European asylum policy needs a maximum limit

28 September 2017

The European Commission has issued a number of specific proposals to bring migration to Europe under control. For example, Member States may reintroduce internal border controls for a period of three years in case of a pertinent migration problem or terrorist threat. The Commission also wants the Member States to voluntarily take in 50,000 refugees. "It is important that the legal influx goes hand-in-hand with further measures to stop the illegal influx, but more than that is needed," warns MEP Helga Stevens. "European asylum policy is only successful when there is not only an efficient repatriation policy but also a maximum limit on the number of asylum seekers."

Today, in principle, Member States can close internal borders up to a maximum of two years.
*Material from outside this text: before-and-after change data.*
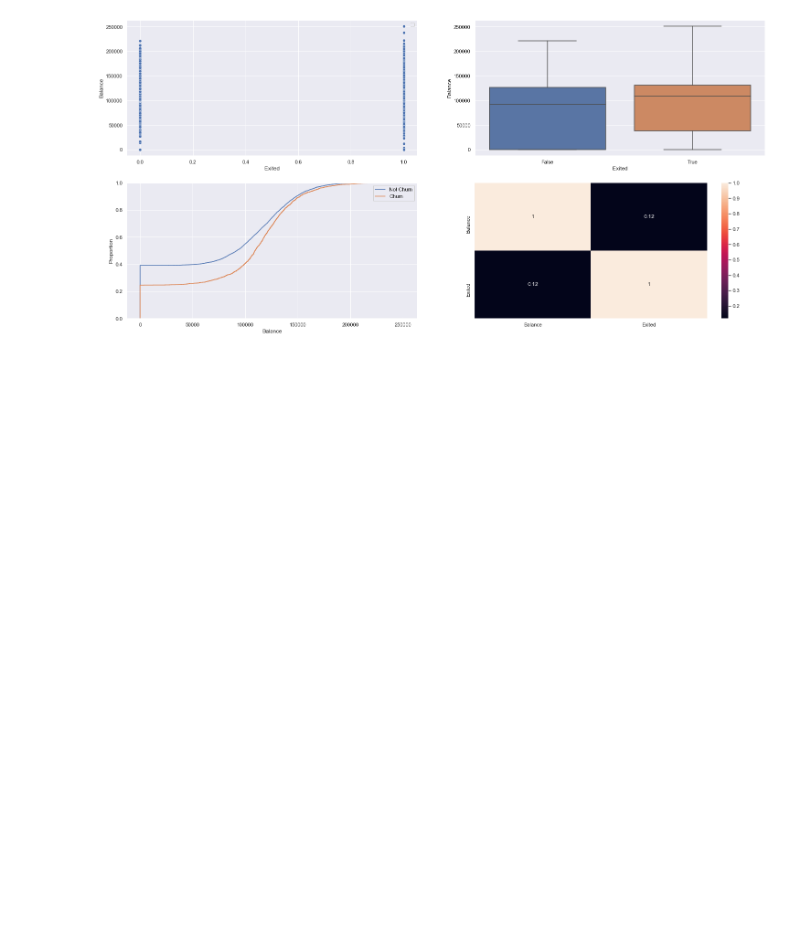
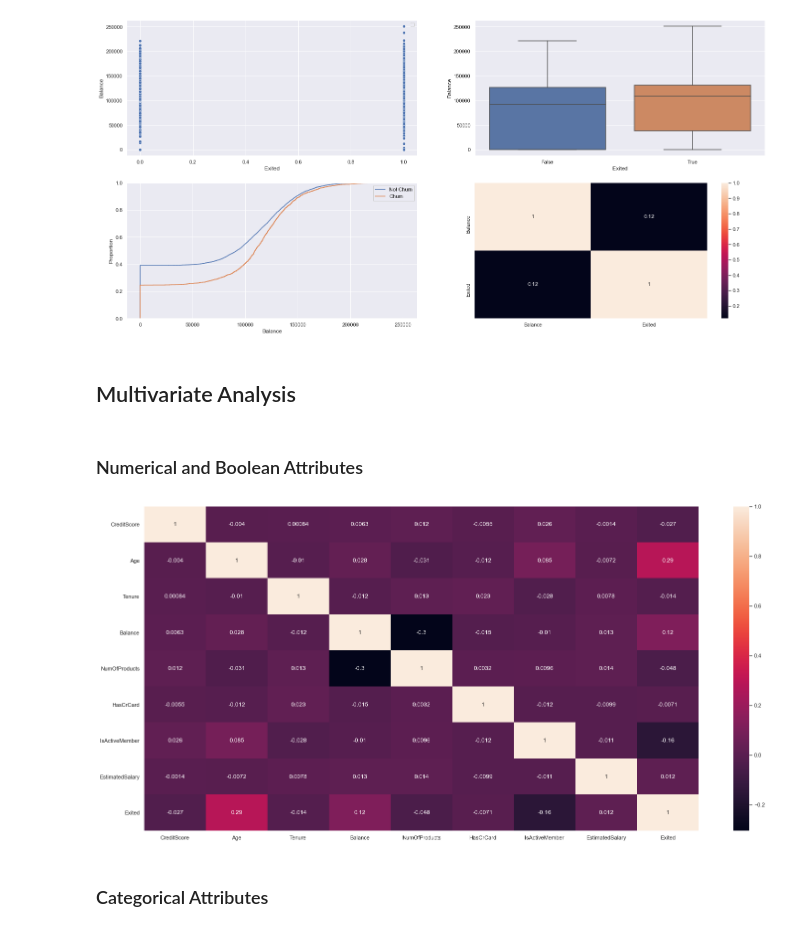
Before and after one commit to FabioCaffarello/Churn-Prediction-TopBank, a Jupyter notebook: 02-Notebooks/01-FirstCycleCRISP/03-ExploratoryDataAnalysis.ipynb, the cells around one changed output. Saved outputs shown, nothing was run; the diff lists cells and outputs as text; code cells hidden in the pictures; blank space fills up the shorter version.

```diff
--- a/02-Notebooks/01-FirstCycleCRISP/03-ExploratoryDataAnalysis.ipynb
+++ b/02-Notebooks/01-FirstCycleCRISP/03-ExploratoryDataAnalysis.ipynb
@@ -300,3 +321,19 @@ sns.heatmap(aux01.corr(method='pearson'),annot=True);
 # %% [output]
 No handles with labels found to put in legend.
 [figure]
+# %% [markdown]
+## Multivariate Analysis
+# %% [markdown]
+### Numerical and Boolean Attributes
+# %%
+# Numerical Attributes and Boolean
+numAttributesAndBool = df03.select_dtypes(include=['int64', 'float64', 'bool'])
+NotNumerial = ['RowNumber', 'CustomerId']
+numAttributesAndBool = numAttributesAndBool[numAttributesAndBool.columns[~numAttributesAndBool.columns.isin(NotNumerial)]]
+# %%
+correlation = numAttributesAndBool.corr(method='pearson')
+sns.heatmap(correlation, annot=True);
+# %% [output]
+[figure, added]
+# %% [markdown]
+### Categorical Attributes
```
Also changed, not shown: parts of 8 cells of this notebook.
Nevertheless, the security threat continues to exist, namely due to the influx of returning Syrian fighters. "Since this maximum period for a number of affected countries expires in November, it was high time to take action so that the Member States can continue the necessary identity checks in these times of uncertainty," Helga Stevens says.

Resettlement: not unconditional

The Commission is, however, asking the Member States to take in additional refugees. In this connection, they would receive EUR 10,000 per person from the EU. Resettlement is voluntary. “I am currently working on a resettlement mechanism whereby the intake of refugees from a particular country is linked to a maximum limit and a clear commitment by the country of origin to take illegal immigrants back," Helga Stevens explains. The N-VA is therefore indeed in favour of voluntary resettlement, but only if the illegal routes are closed, a maximum limit is agreed and Member States can oblige the refugees taken in to follow a customised integration and activation policy.

Accelerated repatriation of illegal immigrants

"Finally, the Commission is getting the message that there is no support among the population for the intake of extra refugees as long as the illegal flows of economic fortune seekers are not stopped," Helga Stevens concludes. "Nevertheless, it is naive to think that focusing on an efficient repatriation policy alone will solve the problem. We need to invest further in the regions of origin and introduce pushbacks as well."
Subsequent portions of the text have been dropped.